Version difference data
####################
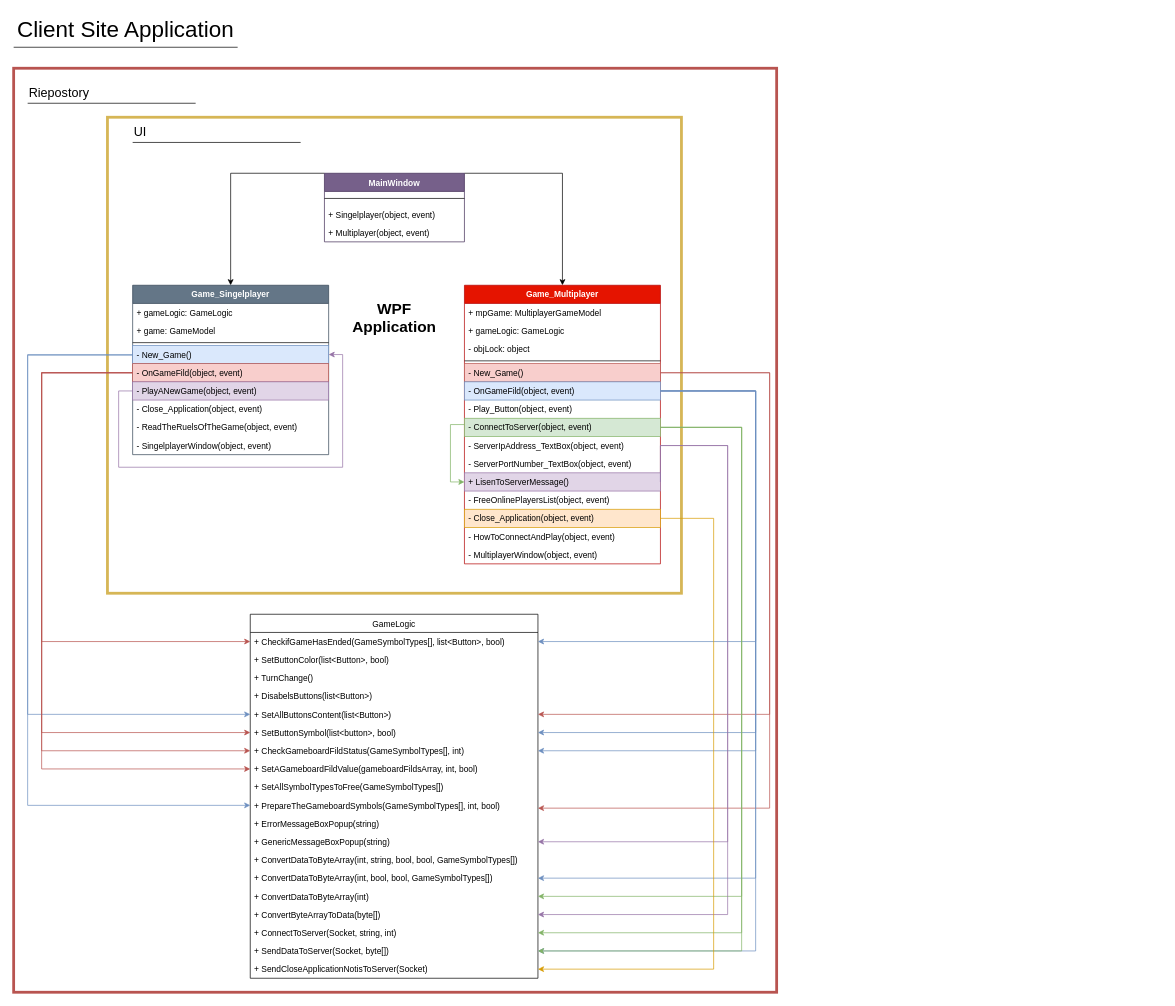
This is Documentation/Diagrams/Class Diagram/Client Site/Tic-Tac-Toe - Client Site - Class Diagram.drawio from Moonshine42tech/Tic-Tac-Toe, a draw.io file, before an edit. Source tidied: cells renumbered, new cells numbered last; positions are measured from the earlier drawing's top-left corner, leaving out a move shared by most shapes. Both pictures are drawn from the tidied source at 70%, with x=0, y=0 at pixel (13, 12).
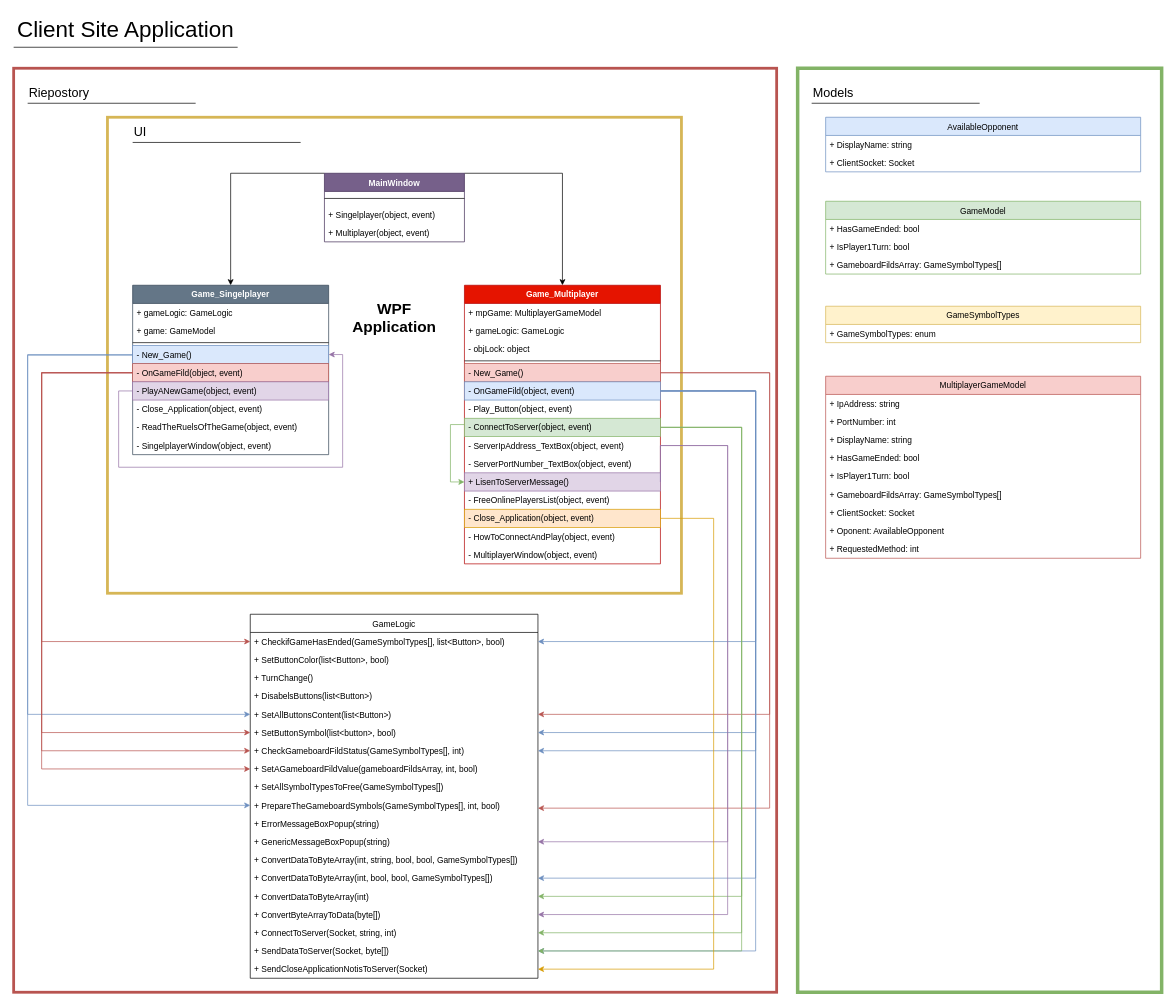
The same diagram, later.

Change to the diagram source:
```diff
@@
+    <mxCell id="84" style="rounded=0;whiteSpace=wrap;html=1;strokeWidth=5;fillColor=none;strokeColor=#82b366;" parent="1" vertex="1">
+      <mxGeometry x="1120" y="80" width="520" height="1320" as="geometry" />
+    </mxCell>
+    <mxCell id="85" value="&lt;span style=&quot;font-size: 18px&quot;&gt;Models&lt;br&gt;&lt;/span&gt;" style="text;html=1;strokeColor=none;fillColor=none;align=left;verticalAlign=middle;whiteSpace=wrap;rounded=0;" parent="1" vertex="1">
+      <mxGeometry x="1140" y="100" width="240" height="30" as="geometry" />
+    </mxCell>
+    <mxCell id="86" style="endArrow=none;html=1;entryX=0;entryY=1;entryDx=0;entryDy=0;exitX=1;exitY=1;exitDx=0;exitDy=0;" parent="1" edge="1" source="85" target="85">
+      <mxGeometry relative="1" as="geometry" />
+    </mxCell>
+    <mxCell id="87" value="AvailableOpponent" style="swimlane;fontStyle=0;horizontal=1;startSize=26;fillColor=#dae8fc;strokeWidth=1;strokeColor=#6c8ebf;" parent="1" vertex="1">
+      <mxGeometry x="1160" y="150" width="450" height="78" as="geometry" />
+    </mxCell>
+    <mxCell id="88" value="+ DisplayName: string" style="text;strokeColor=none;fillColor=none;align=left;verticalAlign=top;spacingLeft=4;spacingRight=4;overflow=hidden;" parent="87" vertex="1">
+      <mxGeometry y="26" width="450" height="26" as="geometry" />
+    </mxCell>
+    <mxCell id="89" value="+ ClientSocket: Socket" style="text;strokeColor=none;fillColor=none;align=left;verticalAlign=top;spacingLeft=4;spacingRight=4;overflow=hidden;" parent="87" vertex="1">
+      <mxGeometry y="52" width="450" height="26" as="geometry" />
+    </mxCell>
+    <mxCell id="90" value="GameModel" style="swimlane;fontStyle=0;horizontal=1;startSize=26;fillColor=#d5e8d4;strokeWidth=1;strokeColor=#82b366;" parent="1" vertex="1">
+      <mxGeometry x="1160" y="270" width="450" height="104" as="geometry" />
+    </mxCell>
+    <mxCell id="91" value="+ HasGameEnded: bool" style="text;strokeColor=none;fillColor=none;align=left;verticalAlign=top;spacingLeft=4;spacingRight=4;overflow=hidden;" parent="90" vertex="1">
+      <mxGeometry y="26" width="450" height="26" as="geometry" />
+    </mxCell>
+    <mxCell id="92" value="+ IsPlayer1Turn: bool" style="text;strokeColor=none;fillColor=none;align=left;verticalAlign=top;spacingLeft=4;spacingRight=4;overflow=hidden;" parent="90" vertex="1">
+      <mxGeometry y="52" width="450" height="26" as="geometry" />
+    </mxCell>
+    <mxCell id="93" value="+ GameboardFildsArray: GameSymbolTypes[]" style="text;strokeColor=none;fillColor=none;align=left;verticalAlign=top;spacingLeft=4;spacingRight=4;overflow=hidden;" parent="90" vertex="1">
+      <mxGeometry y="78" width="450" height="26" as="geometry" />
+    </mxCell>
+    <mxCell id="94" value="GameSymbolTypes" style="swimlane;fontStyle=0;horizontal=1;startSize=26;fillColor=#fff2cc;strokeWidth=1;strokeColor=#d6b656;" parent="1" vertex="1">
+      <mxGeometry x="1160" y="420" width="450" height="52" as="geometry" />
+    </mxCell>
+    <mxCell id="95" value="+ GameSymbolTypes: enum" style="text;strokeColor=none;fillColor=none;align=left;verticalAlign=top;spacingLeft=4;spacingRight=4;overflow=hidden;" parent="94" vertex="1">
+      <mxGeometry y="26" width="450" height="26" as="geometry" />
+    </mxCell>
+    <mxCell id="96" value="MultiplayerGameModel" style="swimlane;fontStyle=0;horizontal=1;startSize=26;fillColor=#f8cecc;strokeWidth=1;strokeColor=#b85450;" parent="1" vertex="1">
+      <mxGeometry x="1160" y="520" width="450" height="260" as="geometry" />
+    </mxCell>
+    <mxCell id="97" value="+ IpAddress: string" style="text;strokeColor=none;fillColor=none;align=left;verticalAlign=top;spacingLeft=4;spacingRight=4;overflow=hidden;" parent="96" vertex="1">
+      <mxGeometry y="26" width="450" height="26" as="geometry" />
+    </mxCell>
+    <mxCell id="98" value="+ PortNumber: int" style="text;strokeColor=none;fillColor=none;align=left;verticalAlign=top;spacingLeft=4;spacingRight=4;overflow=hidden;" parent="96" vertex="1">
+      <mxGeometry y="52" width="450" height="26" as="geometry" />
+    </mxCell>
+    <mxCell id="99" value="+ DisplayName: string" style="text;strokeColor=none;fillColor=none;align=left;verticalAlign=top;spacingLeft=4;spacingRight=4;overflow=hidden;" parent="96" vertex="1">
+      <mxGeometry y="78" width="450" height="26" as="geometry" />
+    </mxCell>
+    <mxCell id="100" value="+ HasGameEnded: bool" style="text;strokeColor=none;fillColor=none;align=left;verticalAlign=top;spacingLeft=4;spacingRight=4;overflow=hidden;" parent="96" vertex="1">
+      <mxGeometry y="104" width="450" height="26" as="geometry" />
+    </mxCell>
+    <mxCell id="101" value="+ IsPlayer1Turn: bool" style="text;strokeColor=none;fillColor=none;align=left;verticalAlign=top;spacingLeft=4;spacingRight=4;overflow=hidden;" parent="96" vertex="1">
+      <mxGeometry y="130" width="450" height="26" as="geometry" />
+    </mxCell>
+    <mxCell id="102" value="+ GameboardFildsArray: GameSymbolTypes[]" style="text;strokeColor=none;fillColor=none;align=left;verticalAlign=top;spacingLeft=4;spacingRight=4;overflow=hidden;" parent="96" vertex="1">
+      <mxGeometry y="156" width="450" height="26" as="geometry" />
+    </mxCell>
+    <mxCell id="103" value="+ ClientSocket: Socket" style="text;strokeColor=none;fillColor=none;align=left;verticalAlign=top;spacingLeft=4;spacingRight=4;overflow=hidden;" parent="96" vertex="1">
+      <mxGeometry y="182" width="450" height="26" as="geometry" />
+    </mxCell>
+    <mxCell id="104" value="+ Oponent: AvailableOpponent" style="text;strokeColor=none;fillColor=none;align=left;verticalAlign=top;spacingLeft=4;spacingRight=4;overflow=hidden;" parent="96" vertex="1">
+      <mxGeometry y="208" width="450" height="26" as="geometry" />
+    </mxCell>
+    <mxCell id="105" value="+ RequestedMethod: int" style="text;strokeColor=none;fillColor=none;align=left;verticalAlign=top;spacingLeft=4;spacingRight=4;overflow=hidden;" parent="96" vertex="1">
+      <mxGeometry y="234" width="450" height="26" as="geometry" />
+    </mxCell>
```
####################
* Exercise objective *
When a line of the records includes "HasGameEnded", that line belongs in the answer.

* Task solution *
+    <mxCell id="91" value="+ HasGameEnded: bool" style="text;strokeColor=none;fillColor=none;align=left;verticalAlign=top;spacingLeft=4;spacingRight=4;overflow=hidden;" parent="90" vertex="1">
+    <mxCell id="100" value="+ HasGameEnded: bool" style="text;strokeColor=none;fillColor=none;align=left;verticalAlign=top;spacingLeft=4;spacingRight=4;overflow=hidden;" parent="96" vertex="1">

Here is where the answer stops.